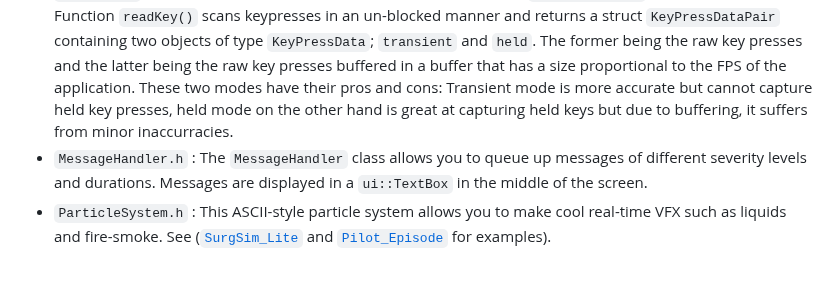
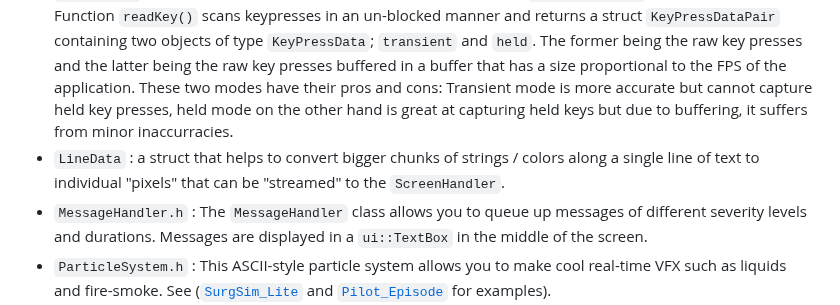
Before and after one commit to razterizer/Termin8or, a Markdown page: README.md, the part around the change. Drawn GitHub-style; blank space fills up the shorter version.

Commit message:
Update README.md
Adding info about LineData.

```diff
--- a/README.md
+++ b/README.md
@@ -56,6 +56,7 @@ Supported platforms (including but not limited to) are:
 * `Drawing.h` : Features some drawing functions such as `bresenham::plot_line()`, `drawing::draw_box()`, `drawing::draw_box_textured()`, `drawing::draw_box_outline()` and `drawing::filled_circle_positions()`.
 * `GameEngine.h` : A highly customizable buy easy to use game engine (or engine for any real-time terminal-based program).
 * `Keyboard.h` : A keyboard handling API that is easy to use. Use class `StreamKeyboard` to poll key presses. Function `readKey()` scans keypresses in an un-blocked manner and returns a struct `KeyPressDataPair` containing two objects of type `KeyPressData`; `transient` and `held`. The former being the raw key presses and the latter being the raw key presses buffered in a buffer that has a size proportional to the FPS of the application. These two modes have their pros and cons: Transient mode is more accurate but cannot capture held key presses, held mode on the other hand is great at capturing held keys but due to buffering, it suffers from minor inaccurracies.
+* `LineData` : a struct that helps to convert bigger chunks of strings / colors along a single line of text to individual "pixels" that can be "streamed" to the `ScreenHandler`.
 * `MessageHandler.h` : The `MessageHandler` class allows you to queue up messages of different severity levels and durations. Messages are displayed in a `ui::TextBox` in the middle of the screen.
 * `ParticleSystem.h` : This ASCII-style particle system allows you to make cool real-time VFX such as liquids and fire-smoke. See ([`SurgSim_Lite`](https://github.com/razterizer/SurgSim_Lite) and [`Pilot_Episode`](https://github.com/razterizer/Pilot_Episode) for examples).
 * `RC.h` : A struct representing the row and column position on the screen or in a texture or bounding box to mention a few.
```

What you are asked to do — Search the material for the string "README" and show every line that has it.

Your response —
Before and after one commit to razterizer/Termin8or, a Markdown page: README.md, the part around the change. Drawn GitHub-style; blank space fills up the shorter version.
Update README.md
--- a/README.md
+++ b/README.md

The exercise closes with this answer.